TASK BRIEF: Copy exactly, and only, the lines from the one containing "--- a/style.css" through the last line of the records below.

DATA FOR REVIEW:
------------------------------

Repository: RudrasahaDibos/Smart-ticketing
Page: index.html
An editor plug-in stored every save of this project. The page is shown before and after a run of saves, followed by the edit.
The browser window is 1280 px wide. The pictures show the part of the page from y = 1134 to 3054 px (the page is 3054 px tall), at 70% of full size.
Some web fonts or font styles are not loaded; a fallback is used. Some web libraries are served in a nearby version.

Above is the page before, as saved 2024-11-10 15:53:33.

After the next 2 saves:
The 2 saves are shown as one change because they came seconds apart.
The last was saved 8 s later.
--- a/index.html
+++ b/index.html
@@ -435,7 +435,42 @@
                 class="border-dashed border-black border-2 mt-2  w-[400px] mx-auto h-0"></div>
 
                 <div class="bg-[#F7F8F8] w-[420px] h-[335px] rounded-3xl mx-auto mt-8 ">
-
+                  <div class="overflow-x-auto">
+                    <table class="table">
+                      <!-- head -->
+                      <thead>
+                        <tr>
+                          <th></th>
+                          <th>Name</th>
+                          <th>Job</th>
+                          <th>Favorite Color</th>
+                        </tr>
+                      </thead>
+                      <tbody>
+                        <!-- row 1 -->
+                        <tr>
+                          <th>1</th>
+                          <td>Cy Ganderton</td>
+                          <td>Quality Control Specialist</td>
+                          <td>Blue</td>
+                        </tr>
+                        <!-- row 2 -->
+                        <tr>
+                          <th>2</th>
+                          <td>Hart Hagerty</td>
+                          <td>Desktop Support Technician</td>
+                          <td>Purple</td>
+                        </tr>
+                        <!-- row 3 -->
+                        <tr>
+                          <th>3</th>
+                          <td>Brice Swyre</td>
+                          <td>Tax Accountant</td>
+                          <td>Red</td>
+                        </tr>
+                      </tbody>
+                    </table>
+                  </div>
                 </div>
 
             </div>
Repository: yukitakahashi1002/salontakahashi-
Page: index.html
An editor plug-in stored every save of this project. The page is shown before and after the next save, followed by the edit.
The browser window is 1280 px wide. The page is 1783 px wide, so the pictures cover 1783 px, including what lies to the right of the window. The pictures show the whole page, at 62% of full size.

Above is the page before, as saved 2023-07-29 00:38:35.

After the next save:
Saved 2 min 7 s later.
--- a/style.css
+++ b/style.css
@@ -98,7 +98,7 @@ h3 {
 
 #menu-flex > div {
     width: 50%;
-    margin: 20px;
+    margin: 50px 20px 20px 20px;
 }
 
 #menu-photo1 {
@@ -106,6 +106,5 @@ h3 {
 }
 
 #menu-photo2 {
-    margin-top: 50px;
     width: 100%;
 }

------------------------------

ANSWER TO THIS EXERCISE:
--- a/style.css
+++ b/style.css
@@ -98,7 +98,7 @@ h3 {
 
 #menu-flex > div {
     width: 50%;
-    margin: 20px;
+    margin: 50px 20px 20px 20px;
 }
 
 #menu-photo1 {
@@ -106,6 +106,5 @@ h3 {
 }
 
 #menu-photo2 {
-    margin-top: 50px;
     width: 100%;
 }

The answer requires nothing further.